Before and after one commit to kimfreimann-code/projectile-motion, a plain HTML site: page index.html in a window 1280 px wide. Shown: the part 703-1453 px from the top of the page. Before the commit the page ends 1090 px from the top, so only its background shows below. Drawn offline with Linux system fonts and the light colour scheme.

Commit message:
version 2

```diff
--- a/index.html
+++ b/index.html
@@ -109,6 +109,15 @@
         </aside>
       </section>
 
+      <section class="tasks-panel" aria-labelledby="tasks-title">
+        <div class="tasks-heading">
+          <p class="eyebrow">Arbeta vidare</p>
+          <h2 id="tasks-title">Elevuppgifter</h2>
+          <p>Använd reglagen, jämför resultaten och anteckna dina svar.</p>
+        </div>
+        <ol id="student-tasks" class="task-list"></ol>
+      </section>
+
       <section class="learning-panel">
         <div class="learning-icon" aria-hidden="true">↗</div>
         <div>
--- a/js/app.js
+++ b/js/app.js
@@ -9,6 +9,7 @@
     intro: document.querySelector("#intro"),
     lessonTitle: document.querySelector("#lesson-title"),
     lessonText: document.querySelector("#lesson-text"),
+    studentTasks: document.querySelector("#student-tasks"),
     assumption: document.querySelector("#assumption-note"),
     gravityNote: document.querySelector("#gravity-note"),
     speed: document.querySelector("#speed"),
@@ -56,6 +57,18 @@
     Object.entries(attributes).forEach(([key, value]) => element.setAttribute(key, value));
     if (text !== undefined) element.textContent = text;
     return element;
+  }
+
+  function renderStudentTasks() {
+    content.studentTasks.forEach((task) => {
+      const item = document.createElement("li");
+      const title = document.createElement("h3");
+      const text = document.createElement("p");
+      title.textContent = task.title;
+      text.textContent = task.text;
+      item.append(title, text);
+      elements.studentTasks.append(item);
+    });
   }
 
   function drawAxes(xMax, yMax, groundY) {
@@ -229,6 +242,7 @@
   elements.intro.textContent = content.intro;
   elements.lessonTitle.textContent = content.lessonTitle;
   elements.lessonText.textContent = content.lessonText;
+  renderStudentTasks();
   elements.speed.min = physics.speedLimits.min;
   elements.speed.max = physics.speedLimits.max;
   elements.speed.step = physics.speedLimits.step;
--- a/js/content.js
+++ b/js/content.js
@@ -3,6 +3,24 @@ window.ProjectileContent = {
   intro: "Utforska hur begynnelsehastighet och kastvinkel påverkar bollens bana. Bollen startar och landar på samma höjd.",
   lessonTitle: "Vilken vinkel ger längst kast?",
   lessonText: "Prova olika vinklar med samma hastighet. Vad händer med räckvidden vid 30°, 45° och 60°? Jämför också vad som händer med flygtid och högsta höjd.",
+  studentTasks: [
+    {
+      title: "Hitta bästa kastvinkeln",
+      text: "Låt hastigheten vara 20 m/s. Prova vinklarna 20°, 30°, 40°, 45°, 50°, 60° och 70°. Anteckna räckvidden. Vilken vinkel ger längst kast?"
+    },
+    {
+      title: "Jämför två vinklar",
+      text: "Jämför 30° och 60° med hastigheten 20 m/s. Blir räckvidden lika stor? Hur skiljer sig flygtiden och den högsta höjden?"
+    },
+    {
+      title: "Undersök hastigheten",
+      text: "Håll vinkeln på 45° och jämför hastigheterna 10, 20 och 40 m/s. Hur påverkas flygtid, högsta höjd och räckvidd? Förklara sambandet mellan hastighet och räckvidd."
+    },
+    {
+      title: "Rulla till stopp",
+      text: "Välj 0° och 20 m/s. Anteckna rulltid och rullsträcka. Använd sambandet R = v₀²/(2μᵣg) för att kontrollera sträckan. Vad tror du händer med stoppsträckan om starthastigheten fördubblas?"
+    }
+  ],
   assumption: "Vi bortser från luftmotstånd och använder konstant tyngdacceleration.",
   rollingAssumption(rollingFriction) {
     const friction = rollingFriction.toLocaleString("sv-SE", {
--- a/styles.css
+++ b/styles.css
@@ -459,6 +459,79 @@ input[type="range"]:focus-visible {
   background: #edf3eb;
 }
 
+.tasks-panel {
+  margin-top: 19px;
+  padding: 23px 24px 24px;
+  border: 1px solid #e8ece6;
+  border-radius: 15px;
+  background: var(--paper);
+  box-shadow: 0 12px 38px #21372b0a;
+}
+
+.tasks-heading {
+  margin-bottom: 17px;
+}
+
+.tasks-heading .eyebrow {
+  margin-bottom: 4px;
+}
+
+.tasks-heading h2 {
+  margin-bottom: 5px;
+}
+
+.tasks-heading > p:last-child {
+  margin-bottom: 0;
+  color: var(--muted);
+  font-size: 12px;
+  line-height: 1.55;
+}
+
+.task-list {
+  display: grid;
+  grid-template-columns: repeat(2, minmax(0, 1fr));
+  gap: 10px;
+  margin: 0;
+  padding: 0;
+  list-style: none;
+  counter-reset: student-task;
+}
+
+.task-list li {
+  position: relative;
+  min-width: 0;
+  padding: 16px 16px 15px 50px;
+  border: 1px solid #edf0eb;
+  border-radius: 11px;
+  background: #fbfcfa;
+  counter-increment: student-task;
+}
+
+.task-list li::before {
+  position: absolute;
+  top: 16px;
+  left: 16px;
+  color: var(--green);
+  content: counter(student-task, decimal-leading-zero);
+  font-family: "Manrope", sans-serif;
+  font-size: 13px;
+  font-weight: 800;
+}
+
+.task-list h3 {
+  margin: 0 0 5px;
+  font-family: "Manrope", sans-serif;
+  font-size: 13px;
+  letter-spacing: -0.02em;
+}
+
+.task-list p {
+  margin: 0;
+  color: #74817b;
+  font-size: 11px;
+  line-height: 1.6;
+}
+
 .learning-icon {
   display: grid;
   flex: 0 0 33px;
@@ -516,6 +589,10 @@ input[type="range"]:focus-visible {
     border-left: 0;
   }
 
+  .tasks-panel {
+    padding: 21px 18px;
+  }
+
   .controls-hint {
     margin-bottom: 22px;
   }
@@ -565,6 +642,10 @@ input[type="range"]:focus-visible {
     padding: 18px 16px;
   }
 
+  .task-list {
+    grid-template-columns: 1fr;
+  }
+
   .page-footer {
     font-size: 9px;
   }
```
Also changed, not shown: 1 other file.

+++++

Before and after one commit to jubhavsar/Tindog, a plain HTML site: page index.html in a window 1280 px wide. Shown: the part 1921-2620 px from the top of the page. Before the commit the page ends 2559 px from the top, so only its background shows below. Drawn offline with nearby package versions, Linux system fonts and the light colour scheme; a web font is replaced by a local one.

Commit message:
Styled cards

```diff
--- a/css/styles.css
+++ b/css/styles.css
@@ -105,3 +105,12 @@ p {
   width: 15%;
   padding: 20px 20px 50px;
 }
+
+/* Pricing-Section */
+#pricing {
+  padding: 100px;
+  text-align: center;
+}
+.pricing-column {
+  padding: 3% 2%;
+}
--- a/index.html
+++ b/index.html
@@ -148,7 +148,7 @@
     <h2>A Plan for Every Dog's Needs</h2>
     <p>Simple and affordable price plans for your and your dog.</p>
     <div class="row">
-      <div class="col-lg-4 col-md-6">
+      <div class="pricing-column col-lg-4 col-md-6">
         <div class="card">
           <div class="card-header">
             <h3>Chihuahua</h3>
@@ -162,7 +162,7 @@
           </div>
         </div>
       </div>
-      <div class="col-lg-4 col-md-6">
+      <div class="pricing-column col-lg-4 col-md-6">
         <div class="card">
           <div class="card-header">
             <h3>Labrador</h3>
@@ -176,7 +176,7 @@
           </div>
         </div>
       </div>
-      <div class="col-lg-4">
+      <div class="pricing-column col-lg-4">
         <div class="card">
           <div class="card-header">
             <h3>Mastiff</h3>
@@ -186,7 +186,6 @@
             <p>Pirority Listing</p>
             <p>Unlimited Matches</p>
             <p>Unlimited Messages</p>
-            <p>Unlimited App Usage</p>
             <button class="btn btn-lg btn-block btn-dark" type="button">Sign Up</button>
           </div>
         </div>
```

+++++

■ Requirement
All lines in the data that contain the word "margin" should be copied.

■ Finished task
+  margin-top: 19px;
+  margin-bottom: 17px;
+  margin-bottom: 4px;
+  margin-bottom: 5px;
+  margin-bottom: 0;
+  margin: 0;
+  margin: 0 0 5px;
+  margin: 0;
     margin-bottom: 22px;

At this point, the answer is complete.